Directions for this task:
Check each line of the data, and copy those where "README" appears.

Task data:
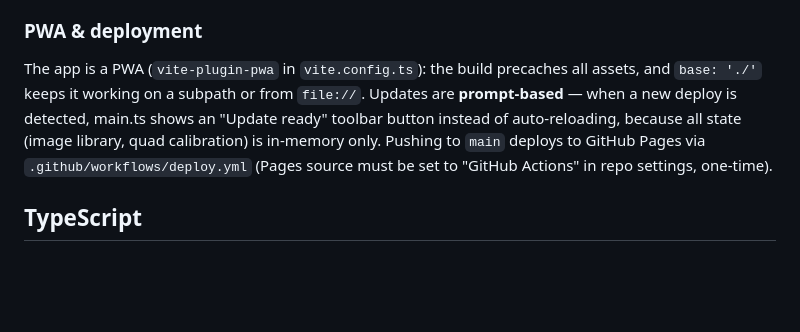
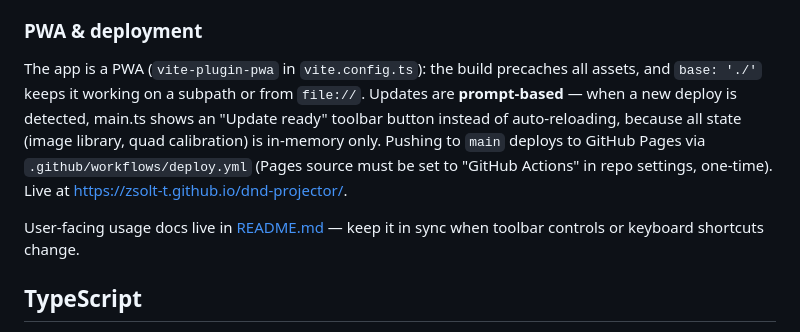
Before and after one commit to zsolt-t/dnd-projector, a Markdown page: CLAUDE.md, the part around the change. GitHub-like rendering; blank space fills up the shorter version.

Commit message:
Add README with usage docs, link it from CLAUDE.md
Co-Authored-By: Claude Fable 5 <noreply@anthropic.com>

```diff
--- a/CLAUDE.md
+++ b/CLAUDE.md
@@ -41,7 +41,9 @@ To hide the antialiased-clip seams between triangles, each triangle's clip path
 
 ### PWA & deployment
 
-The app is a PWA (`vite-plugin-pwa` in `vite.config.ts`): the build precaches all assets, and `base: './'` keeps it working on a subpath or from `file://`. Updates are **prompt-based** — when a new deploy is detected, main.ts shows an "Update ready" toolbar button instead of auto-reloading, because all state (image library, quad calibration) is in-memory only. Pushing to `main` deploys to GitHub Pages via `.github/workflows/deploy.yml` (Pages source must be set to "GitHub Actions" in repo settings, one-time).
+The app is a PWA (`vite-plugin-pwa` in `vite.config.ts`): the build precaches all assets, and `base: './'` keeps it working on a subpath or from `file://`. Updates are **prompt-based** — when a new deploy is detected, main.ts shows an "Update ready" toolbar button instead of auto-reloading, because all state (image library, quad calibration) is in-memory only. Pushing to `main` deploys to GitHub Pages via `.github/workflows/deploy.yml` (Pages source must be set to "GitHub Actions" in repo settings, one-time). Live at <https://zsolt-t.github.io/dnd-projector/>.
+
+User-facing usage docs live in [README.md](README.md) — keep it in sync when toolbar controls or keyboard shortcuts change.
 
 ## TypeScript
 
```
Also changed, not shown: README.md (added, +32 -0 lines).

Exercise answer:
Add README with usage docs, link it from CLAUDE.md
+User-facing usage docs live in [README.md](README.md) — keep it in sync when toolbar controls or keyboard shortcuts change.
Also changed, not shown: README.md (added, +32 -0 lines).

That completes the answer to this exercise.